Ergonomics In The Workplace





ERGONOMICS IN THE WORK PLACE


In the past, most businesses have strived for high production at low cost. This strategy resulted in the highest profit for a company. When in reality to many businesses, this was only a mirage. This was because the “lower cost” of the business usually resulted in a “higher cost” for the employees. This lower cost for businesses may have meant lower quality workplace items, lower salaries, less benefits, etc. These lower costs created an upset workplace environment for the employees. This upset has help found a new branch of science called Ergonomics. “Ergonomics is a relatively new branch of science which celebrates its 50th anniversary in 1999, but relies on research carried out in many other older established scientific areas, such as engineering, physiology, and psychology.” (http://www.ergonomics.org.uk/ergonomics.htm). Once it became clear that businesses needed to take into account the human environment factors that faced their employees it resulted in the discipline of ergonomics.
There exist many different things in the workplace that add to stress and injuries. They range from lifting heavy boxes to typing too much on the keyboard. However, the focus on this paper will be on the principals of ergonomics in the office and computer environment. Exactly, what is ergonomics? “Ergonomics, or Human Factors as it is known in North America, is a branch of science that aims to learn about human abilities and limitations and then apply that knowledge to improve people’s interaction with products, systems and environments.” (http://www.ergonomics.org.uk/ergonomics.htm). “The word, ergonomics, is derived from the greek words ergos meaning “work” and nomos meaning “laws”; therefore, we have the laws of work. Ergonomics can be further defined as the design of the workplace, equipment, machine, tool, product, environment, and system, taking into consideration human’s physical, physiological, biomechanical, and psychological capabilities.” (http://www.tifaq.org/ergonomics.html). As stated earlier, the focus of this paper is to concentrate on the factors of ergonomics resulting from office and computer work. One reason is because the world has been faced with an explosion of computer technology. As more and more work, education and recreation involves computers, everyone needs to be aware of the hazards of Repetitive Strain Injury (RSI), also referred to as Cumulative Trauma Disorder (CTD), to the hands and arms resulting from the use of computer keyboards and mice.

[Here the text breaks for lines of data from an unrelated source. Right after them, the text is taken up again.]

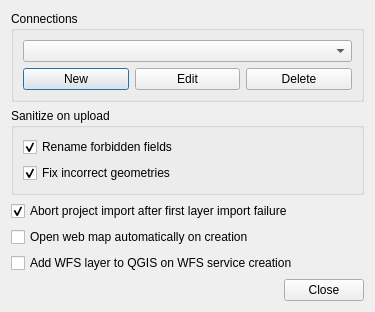
Old version of the form src/settings_dialog_base.ui in the repository nextgis/nextgis_connect.
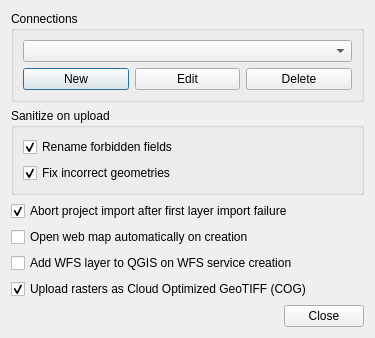
New version of the form.

Commit message: Add option to upload rasters as COG

Patch:
```diff
--- a/src/settings_dialog_base.ui
+++ b/src/settings_dialog_base.ui
@@ -124,6 +124,16 @@
      </property>
     </widget>
    </item>
+   <item>
+    <widget class="QCheckBox" name="cbCog">
+     <property name="text">
+      <string>Upload rasters as Cloud Optimized GeoTIFF (COG)</string>
+     </property>
+     <property name="checked">
+      <bool>true</bool>
+     </property>
+    </widget>
+   </item>
    <item>
     <spacer name="verticalSpacer">
      <property name="orientation">
```
The commit also changes 4 other files.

This can be a serious and very painful condition that is far easier to prevent than to cure once contracted, and can occur even in young physically fit individuals. “Most CTD’s are preventable and curable if caught early. The key is to notice trouble when it starts – and do something about it. Early signs may include persistent pain, tingling, numbness, burning, or aching. The signs may be constant or may occur mostly after certain activities. The drastic cures --- such as surgery --- are not reliable and should be a last resort. Nevertheless, a health professional should be consulted when you are concerned about possible early signs.” (http://www.office-ergo.com/alternat.htm). There are also factors concerning who is more likely to get a CTD than others. “Some people get CTD’s because their bodies are vulnerable to them. For example, carpal tunnel syndrome seems to be related to diabetes, overweight, thyroid conditions, hormone conditions such as those caused by hysterectomy or removal of both ovaries, rheumatoid arthritis, previous injuries, and other conditions. Smoking may also increase the risk. Anyone with any of these conditions --- particularly obesity --- should be especially careful about prevention.” (http://www.office-ergo/com/alternat.htm). It is not uncommon for people to have to leave computer-dependent careers as a result, or even to be permanently disabled and unable to perform tasks such as driving or dressing themselves.
As computer use has increased, workers who spend long hours at terminals began to show signs of physical strain that had never before been acknowledged with desk work. Some complaints were headaches, backaches, neck and shoulder tension, wrist and hand injuries, eyestrain, and general irritability. These complaints led to the emergence of new scientist, called ergonomists, to concentrate on these new complaints and find ways of improving health. “Ergonomists use information about people, for example, their size (height, weight etc.), their ability to handle information and make decisions, their ability to see and hear and their ability to work in extremes of temperature. An ergonomist studies the